Bumthang Owl Trek: Best Time to visit Bhutan

The Bumthang Owl Trek is one of the most sought after treks in Bhutan. It is a 3-day trek around Bumthang (north-central Bhutan) and is great for amateur trekkers t take in the unspoiled landscapes of blue pine, birch, maple, spruce, juniper, bamboo, and rhododendrons,  with opportunities to visit age-old Buddhist temples and monasteries as well as get a glimpse into local village life. All of this and the glorious views of Mt. Gangkar Puensum, which is the highest unclimbed peak in the world. The best time to visit is in the months of April and May when rhododendrons are in full bloom. Trekking through this area in autumn is a different experience altogether as there is a possibility of encountering Himalayan black bears.  For culture lovers, the best time to visit Bhutan is during the local festivals.

The trek begins at the Manchugang village and passes through the Dhur Village of the nomadic Kheps and Brokpas. The trek continues with an uphill climb through a forest of blue pine, juniper and hemlock towards the campsite at Schonath (3450m). The otherwise silent nights here are punctuated by the hooting of owls, hence, the name ‘The Owl Trek’. The following day, the trek traverses lush forests to arrive at the Drangela Pass. The day ends at a campsite at the Kitiphu Ridge (3870m), from where Mt. Gangkar Puensum (7541m), the highest unclimbed peak in the world, is clearly visible. On the final day, the trek takes you on a descending path towards the monasteries of Zambhalha, Chuedak, and Tharpaling of which Chuedak monastery is the most unusual in Bhutan, having 100 Avoloketeshvaras in the form of Chukchizhey (eleven heads) that is seen nowhere else in Bhutan. By afternoon, the trek moves along the ridge of Kikila and follows the traditional trek route between Trongsa and Bumthang (the Royal Heritage Trail) to arrive at the Jakar Dzong, which marks the end of the Bumthang Owl trek.

The trek is perfect for amateurs and graded as easy, so first-timers can definitely try this. Every trek in Bhutan is accompanied by a guide, cook, camping assistant, and a few horsemen and horses to carry gear and the Owl Trek is no different. The maximum elevation that is reached during the trek is 4000m (13123 feet above sea level). Make sure to wear hiking boots, all-terrain clothing and carry a sleeping bag, water-bottle, first-aid kit, and a de-hydration kit as essentials.

To know more about this trek in details, read here: https://www.tourgenie.com/travel-diaries/travel-blogs/bumthang-owl-trek-best-time-to-visit

Bhutan Tigers Nest

Traveling to Bhutan and not visiting the iconic Tiger’s Nest in Paro is a cardinal sin. For those who do not know, let this be your introduction to the fascinating Paro Taktsang perched precariously at a height of , 10,000 feet above sea level  in the cliffs in upper Paro Valley, Bhutan.
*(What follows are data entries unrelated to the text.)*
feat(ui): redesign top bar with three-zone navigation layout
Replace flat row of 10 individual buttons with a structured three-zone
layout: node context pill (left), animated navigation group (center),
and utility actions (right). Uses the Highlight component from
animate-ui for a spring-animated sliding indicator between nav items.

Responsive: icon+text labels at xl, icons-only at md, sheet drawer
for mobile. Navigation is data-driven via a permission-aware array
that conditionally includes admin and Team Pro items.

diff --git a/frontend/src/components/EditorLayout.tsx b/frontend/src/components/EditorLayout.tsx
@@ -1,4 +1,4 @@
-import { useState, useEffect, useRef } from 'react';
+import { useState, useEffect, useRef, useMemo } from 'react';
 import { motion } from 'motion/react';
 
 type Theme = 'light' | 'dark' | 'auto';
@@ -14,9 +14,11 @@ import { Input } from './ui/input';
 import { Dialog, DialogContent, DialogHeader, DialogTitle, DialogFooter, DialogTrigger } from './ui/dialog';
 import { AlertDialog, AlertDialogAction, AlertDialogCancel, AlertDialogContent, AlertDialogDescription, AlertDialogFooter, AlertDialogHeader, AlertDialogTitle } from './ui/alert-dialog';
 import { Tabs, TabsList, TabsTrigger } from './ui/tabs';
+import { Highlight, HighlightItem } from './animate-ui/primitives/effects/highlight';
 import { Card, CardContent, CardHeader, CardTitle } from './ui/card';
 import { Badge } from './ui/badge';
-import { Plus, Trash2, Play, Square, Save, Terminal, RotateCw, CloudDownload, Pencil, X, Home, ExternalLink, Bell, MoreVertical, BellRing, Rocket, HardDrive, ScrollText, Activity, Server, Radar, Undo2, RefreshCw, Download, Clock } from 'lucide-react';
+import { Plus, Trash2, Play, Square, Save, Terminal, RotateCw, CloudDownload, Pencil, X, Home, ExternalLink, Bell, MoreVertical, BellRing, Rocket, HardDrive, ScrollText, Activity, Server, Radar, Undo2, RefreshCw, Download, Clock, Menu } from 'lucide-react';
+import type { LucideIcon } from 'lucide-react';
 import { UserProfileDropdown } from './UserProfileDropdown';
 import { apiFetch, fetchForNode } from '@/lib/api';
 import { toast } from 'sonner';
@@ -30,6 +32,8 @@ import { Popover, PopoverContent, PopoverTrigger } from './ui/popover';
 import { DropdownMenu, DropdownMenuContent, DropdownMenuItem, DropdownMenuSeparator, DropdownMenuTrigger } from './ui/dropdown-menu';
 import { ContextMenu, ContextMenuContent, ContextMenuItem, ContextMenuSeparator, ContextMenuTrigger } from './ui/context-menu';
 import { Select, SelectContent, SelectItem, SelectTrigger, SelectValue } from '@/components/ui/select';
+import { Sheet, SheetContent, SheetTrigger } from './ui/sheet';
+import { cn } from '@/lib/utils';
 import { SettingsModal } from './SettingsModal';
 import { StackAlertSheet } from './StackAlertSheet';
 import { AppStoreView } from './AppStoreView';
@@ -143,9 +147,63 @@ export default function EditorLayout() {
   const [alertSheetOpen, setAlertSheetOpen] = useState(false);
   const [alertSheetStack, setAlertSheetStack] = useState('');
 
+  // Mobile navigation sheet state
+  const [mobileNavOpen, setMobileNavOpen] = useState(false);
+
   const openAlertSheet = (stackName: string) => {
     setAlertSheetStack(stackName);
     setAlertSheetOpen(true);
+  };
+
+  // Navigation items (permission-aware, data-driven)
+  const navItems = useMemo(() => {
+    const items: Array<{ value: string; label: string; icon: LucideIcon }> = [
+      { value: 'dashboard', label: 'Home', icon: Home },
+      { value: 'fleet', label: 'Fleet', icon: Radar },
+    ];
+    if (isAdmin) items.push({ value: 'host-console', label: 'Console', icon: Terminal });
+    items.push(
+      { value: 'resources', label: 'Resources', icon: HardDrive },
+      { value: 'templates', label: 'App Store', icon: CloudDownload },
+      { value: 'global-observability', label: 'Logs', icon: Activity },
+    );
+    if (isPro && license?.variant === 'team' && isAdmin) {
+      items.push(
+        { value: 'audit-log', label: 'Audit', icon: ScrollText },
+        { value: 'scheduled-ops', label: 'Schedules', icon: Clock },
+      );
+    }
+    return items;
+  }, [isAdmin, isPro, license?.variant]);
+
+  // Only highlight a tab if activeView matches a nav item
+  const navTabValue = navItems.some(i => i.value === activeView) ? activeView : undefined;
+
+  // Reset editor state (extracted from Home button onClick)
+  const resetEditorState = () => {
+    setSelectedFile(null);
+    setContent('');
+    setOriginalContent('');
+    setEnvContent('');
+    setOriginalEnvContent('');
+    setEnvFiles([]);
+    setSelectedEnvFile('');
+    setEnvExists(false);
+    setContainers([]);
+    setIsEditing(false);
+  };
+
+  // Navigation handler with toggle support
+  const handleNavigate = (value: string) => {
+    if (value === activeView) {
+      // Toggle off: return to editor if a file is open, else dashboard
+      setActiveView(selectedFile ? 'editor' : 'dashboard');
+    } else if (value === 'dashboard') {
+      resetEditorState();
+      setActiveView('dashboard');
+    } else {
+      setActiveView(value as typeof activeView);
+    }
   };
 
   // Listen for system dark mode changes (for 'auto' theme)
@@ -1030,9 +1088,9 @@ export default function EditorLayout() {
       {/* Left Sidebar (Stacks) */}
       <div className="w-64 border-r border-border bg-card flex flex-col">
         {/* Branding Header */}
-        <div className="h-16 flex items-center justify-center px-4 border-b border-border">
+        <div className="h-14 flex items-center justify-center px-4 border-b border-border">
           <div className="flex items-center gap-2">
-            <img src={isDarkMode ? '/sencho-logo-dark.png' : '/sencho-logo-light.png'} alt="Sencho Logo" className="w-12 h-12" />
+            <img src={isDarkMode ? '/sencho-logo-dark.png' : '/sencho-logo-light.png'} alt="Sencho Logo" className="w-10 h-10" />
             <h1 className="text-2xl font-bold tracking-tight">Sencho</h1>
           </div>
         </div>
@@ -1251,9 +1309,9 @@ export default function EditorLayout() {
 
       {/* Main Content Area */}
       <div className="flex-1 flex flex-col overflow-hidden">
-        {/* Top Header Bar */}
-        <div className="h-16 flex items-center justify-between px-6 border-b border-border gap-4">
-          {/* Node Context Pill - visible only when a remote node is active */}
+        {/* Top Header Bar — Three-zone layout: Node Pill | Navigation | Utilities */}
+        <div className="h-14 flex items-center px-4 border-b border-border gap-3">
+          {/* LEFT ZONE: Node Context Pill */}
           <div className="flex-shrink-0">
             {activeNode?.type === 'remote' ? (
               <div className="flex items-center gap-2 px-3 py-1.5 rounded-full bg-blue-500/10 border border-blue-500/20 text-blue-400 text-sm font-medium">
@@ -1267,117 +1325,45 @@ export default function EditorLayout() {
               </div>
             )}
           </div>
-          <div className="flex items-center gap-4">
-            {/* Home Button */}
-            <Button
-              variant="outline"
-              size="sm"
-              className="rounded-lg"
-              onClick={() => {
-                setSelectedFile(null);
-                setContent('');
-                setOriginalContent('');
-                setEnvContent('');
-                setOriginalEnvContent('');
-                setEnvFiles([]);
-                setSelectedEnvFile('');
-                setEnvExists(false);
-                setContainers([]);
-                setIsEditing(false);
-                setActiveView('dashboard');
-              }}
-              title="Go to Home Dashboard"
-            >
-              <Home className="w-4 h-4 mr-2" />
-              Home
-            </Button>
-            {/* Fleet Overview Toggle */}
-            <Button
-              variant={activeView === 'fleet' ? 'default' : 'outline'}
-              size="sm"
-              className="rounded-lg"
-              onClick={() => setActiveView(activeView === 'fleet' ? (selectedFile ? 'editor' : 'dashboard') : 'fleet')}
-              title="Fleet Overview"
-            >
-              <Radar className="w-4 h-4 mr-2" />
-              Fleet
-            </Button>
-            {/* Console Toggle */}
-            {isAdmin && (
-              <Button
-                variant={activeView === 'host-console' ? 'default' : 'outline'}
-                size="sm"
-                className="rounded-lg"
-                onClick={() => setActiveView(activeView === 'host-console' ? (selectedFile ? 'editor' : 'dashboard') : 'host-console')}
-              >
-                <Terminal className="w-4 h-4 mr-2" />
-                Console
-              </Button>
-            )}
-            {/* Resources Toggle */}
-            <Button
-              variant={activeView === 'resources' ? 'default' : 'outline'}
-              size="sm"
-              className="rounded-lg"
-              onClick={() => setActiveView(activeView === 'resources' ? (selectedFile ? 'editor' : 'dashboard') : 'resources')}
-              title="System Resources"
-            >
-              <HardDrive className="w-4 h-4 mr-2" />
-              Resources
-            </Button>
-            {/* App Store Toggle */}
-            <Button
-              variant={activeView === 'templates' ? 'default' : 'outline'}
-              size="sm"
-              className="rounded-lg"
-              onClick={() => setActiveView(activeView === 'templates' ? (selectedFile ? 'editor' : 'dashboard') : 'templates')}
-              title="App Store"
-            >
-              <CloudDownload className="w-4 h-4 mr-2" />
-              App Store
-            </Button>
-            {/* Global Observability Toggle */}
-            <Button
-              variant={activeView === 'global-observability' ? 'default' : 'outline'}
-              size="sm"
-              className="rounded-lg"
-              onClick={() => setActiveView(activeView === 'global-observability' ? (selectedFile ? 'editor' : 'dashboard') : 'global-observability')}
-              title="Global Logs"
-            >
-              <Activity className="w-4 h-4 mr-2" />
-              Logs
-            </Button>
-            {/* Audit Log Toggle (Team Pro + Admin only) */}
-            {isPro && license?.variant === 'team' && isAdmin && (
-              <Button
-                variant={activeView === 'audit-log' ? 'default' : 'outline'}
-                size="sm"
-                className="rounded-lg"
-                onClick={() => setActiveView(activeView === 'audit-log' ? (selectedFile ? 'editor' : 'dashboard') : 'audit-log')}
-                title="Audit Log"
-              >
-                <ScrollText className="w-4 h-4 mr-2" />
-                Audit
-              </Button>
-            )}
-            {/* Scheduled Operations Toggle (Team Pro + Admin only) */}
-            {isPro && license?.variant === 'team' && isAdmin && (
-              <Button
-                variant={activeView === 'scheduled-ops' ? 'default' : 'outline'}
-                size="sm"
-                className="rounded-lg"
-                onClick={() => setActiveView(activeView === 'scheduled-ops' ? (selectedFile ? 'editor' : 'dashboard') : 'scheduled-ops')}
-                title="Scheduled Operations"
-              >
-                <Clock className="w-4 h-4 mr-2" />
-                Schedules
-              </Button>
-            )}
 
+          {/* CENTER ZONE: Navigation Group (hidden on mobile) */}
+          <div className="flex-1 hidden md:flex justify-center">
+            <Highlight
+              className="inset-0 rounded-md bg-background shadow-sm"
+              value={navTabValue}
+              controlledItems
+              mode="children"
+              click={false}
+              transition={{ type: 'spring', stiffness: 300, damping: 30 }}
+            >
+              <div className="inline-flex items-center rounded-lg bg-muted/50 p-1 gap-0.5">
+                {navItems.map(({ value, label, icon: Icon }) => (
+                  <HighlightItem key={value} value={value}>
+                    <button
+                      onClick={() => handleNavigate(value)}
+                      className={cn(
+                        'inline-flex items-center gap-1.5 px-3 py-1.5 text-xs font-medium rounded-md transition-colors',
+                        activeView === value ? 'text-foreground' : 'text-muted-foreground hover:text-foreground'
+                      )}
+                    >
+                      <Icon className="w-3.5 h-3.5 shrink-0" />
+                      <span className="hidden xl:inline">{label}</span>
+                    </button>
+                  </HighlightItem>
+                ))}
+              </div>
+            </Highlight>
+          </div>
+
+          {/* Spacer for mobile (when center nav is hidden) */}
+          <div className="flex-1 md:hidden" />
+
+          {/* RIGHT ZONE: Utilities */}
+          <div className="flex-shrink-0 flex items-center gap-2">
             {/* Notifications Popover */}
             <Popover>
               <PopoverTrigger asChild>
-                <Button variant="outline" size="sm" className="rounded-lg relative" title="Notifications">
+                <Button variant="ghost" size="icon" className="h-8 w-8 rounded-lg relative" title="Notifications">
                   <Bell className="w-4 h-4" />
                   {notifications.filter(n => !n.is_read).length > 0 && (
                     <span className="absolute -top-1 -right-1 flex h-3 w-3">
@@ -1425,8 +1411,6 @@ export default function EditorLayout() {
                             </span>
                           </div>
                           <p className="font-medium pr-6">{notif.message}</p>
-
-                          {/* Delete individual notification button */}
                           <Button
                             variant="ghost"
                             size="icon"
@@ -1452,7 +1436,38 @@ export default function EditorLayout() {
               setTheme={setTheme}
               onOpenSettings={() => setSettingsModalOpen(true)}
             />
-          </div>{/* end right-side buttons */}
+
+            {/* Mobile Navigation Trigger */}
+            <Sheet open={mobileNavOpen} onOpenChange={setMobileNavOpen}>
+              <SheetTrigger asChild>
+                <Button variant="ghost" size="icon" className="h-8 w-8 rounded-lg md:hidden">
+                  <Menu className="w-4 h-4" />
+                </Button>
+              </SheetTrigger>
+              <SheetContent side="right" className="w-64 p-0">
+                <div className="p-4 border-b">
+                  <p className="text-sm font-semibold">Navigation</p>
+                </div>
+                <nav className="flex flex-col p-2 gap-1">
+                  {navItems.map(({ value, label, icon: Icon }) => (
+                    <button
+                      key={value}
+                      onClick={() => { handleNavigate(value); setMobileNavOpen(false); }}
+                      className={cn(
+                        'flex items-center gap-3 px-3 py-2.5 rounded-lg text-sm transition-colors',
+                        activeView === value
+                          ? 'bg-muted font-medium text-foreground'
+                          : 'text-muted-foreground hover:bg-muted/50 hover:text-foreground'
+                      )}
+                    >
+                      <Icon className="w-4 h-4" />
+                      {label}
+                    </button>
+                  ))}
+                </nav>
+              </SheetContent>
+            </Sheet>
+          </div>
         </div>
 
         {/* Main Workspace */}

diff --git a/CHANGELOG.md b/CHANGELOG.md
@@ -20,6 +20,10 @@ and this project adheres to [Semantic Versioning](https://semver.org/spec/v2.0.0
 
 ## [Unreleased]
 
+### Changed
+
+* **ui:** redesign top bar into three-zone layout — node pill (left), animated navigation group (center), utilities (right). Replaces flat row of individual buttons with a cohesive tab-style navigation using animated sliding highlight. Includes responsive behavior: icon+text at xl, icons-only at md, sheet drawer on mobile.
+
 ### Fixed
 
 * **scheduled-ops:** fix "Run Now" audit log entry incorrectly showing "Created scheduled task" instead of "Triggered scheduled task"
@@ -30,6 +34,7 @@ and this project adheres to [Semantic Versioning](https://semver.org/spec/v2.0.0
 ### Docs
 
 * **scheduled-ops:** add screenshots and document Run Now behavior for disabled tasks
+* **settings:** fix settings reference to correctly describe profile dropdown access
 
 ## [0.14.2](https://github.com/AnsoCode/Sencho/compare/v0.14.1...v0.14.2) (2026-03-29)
This iconic tourist attraction was once engulfed by a mysterious fire but has been completely restored to its former glory and is by far, the most visited in Bhutan. This place is sacred to the Buddhists housing a monastery, and is so particularly to the Vajrayana sect.

There is an interesting tale revolving around its origins. It is believed that Padmasambhava, also known as Guru Rinpoche, who was an 8th-century Buddhist master from India and also believed to be a re-incarnation of Buddha himself, landed at Tiger’s Nest, Bhutan, on a flying tigress. He then began meditating in a cave for 4 months. It is believed that he subdued the local ‘demons’ and began the conversion of the people of Bhutan to Buddhism.

To reach the main complex, one has to undertake an arduous trek of about 2-3 hours, from the valley floor to reach the entrance of the monastery. That is why it is referred to as a ‘nest’. Mid way up, one reaches the iconic spot from where people take the customary picture with the monastery in the background. There is also a canteen there where one can have lunch. Till here, a horse can be hired, but here onwards, the journey has to be completed on foot. From the entrance, there are 700 stone steps carved into the cliff face that lead up to the monastery. Inside the monastic complex are several caves, lhakhangs, sacred objects, drubchus (holy water), and Tshogyal Pangchung (the lawn of Khandro Yeshe Tshogyal). There is also a cold cave where Padmasambabva is said to have meditated. Besides the captivating monastery, the view of the valley from up there is surreal.

There is more to know about this mystical place. Read more here: https://www.tourgenie.com/travel-diaries/travel-blogs/bhutan-tigers-nest